Ryan Klein studies at the Templeton Honors College of Eastern University. He interns at Templeton Press, has written for Ethics & Medics and Adorans, and is a big fan of cats.

“Sheep View 360” and the Virtue of Ingenuity

When your homeland doesn’t show up on most maps, it can be hard to feel respected. But when Google Earth doesn’t show a street view of your homeland, it might be time to take action—which is what some young sheep owners of the Faroe Islands have done. Faroe is a small island country located roughly … Continued


The Virtues of Pokémon GO

I’ve always caught Pidgeys on a Gameboy screen. But now, I can catch them in the forest behind my house. Pokémon GO, a new game in Nintendo’s massively successful Pokémon franchise, was just released in the US last week. From what people are saying about it—and from all the weird stuff that’s happened because of … Continued


The Virtues of Free Will—If We Have Any, That Is

Apparently, free will is a hot topic for scientists this year. In just the last few months The Atlantic, New York magazine, The Independent, and several other publications have run stories about it. Judging by some of their titles—“There’s No Such Thing As Free Will,” “Scientific Evidence That You Probably Don’t Have Free Will,” etc.—it … Continued


“Beta Male” Bullies Dads Who Just Want to Dance

There’s a place in San Diego called GroovaRoo Dance Studio where Moms take dance lessons with their babies strapped to their chests. About a week ago some of the wives’ husbands decided they wanted to learn to dance too, so they took their babies and tried. They’re not frequent participants so they weren’t very good, … Continued

Culture, Parenting

Young People Aren’t Embracing Faith; They’re Leaving It

Last year, someone wrote a satirical news story in the Eastern University newspaper about Christian students moving en masse towards Evangelicalism. It was a hilarious success—because as all Eastern students know, it’s the Evangelicals who convert to Catholicism and Eastern Orthodoxy, not vice-versa. The administration probably has records of angry parent phone calls to prove … Continued


AlphaGo and Our Future Computer Overlords

“We’re doomed.” These were the first words from a friend of mine upon hearing that a computer had beaten (arguably) the best living player of the board game “Go” in a five-round series of matches. “Computers” he said, “are going to take over the world.” Go is the world’s most complex board game, with more … Continued


Why Our Male Superheroes are Getting Physically Bigger

A recent infographic by The Economist tracks the changes in Batman’s physique over the last 50 years, showing that Ben Affleck’s Batman (6’4” and 216 lbs) is like a god compared to past versions of the Caped Crusader. But compared with other recent superheroes, he’s only a tall man; Affleck stands only a few inches … Continued

Entertainment, Movies

What About a $15 Minimum Wage?

Growing up in Seattle, I was never sure how to interact with homeless people. I’ve always wanted to help them, but never been confident how to. “Do I give them money?
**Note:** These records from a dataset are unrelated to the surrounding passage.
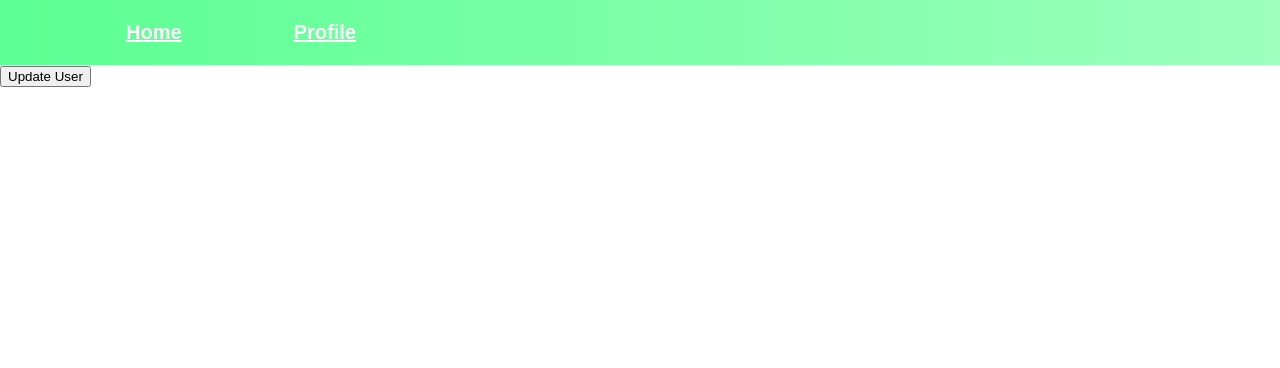
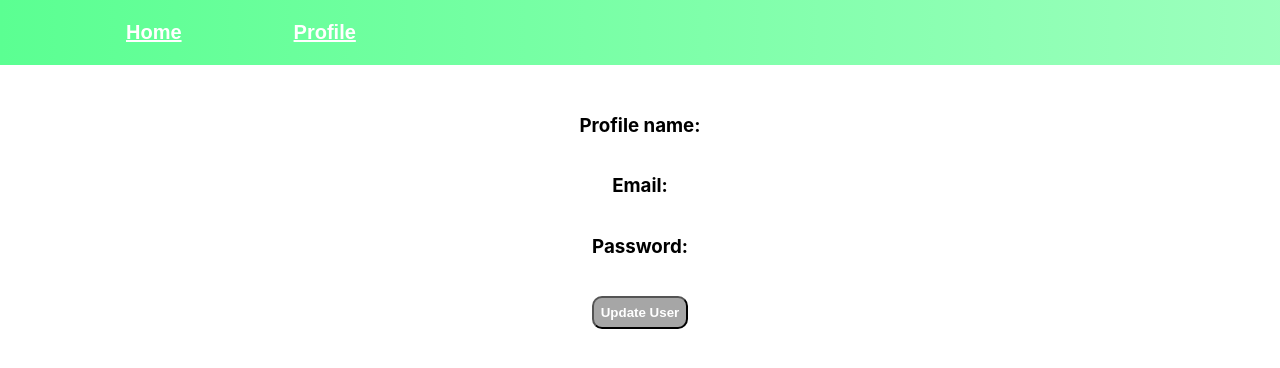
Before and after one commit to yesanatoliy/OpenGym, a React (Create React App) app in the folder client/: page /profile/1 in a window 1280 px wide. Shown: the top 368 px of the page. Built offline with nearby package versions, Linux system fonts and the light colour scheme; no server answers.

Commit message:
finished basic styling for profile info page

```diff
--- a/client/src/App.css
+++ b/client/src/App.css
@@ -227,3 +227,19 @@ form.add-form > label, form.add-form > input{
   margin-left: 20px;
   margin-bottom: 30px
 }
+
+#update-user{
+  margin-top: 20px
+}
+
+#update-user:hover{
+  background-color: orange;
+}
+
+.profile-info{
+  padding: 30px;
+  display: flex;
+  flex-direction: column;
+  justify-content: center;
+  align-items: center;
+}
--- a/client/src/components/ProfileUpdateForm.jsx
+++ b/client/src/components/ProfileUpdateForm.jsx
@@ -1,6 +1,7 @@
 import { useState, useEffect } from "react"
 import axios from "axios"
 import { useNavigate, useParams } from "react-router-dom"
+import NavBar from "./NavBar"
 
 
 const ProfileUpdateForm = () => {
@@ -49,7 +50,8 @@ const ProfileUpdateForm = () => {
         )
     }
     return (
-
+        <div>
+            <NavBar />
             <form onSubmit={handleSubmit}>
                 <label htmlFor='username'>Username</label>
                 <input type="text" id='username' onChange={handleChange} value={formState.username || ''} />
@@ -59,6 +61,7 @@ const ProfileUpdateForm = () => {
                 <input type="password" id="password" onChange={handleChange} value={formState.password || ''} />
                 <button type="submit">Update User</button>
             </form>
+        </div>
     )
 }
 
--- a/client/src/pages/ProfilePage.jsx
+++ b/client/src/pages/ProfilePage.jsx
@@ -1,5 +1,5 @@
 import axios from "axios"
-import { useParams, useNavigate} from "react-router-dom"
+import { useParams, useNavigate } from "react-router-dom"
 import { useEffect, useState } from "react"
 import NavBar from "../components/NavBar"
 
@@ -11,14 +11,9 @@ const ProfilePage = () => {
 
   const { user } = useParams()
   const [profile, setProfile] = useState({})
-  const [clicked, toggleClicked] = useState(false)
 
   const handleClick = () => {
-    if (clicked === false) {
-       navigate(`/profile/update/${profile._id}`)
-    } else {
-      toggleClicked(false)
-    }
+    navigate(`/profile/update/${profile._id}`)
   }
 
   const getUser = async () => {
@@ -33,16 +28,12 @@ const ProfilePage = () => {
   return (
     <div>
       <NavBar />
-      {clicked ? (<div>
-        <button onClick={() => handleClick()}>Close</button>
-      </div>) :
-        (<div>
-          <button onClick={() => handleClick()}>Update User</button>
-          <h3>{profile.username}</h3>
-          <h3>{profile.email}</h3>
-          <h3>{profile.password}</h3>
-        </div>)}
-
+      <div className="profile-info">
+        <h3>Profile name: {profile.username}</h3>
+        <h3>Email: {profile.email}</h3>
+        <h3>Password: {profile.password}</h3>
+        <button className="add-event" id="update-user" onClick={() => handleClick()}>Update User</button>
+      </div>
     </div>
   )
 }
```
Lines whose indentation alone changed are shown as unchanged.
Or food? Do I just smile and try to have a normal, human conversation with them?” I asked these questions every time I walked … Continued

Culture, Politics

Is Everything About to Vanish In The Cloud?

There’s an ongoing debate about whether we should be scared of technology. Nicholas Carr, author of The Shallows, recently extended that question in an interesting way: Should we be afraid of what the Internet does to cultural memory? Carr makes a great argument: Because memory is not just a mental phenomenon but is also tied … Continued


Is It Good that Government Workers Watch Porn All Day?

Apparently, government agencies have a big problem: rather than doing actual work, their employees watch porn all day. And lots of it. Federal investigations have uncovered this disturbing trend across a large number of government agencies, including the Treasury Department, the Department of Housing and Urban Development, the Commerce Department, the General Services Administration, and, ironically, … Continued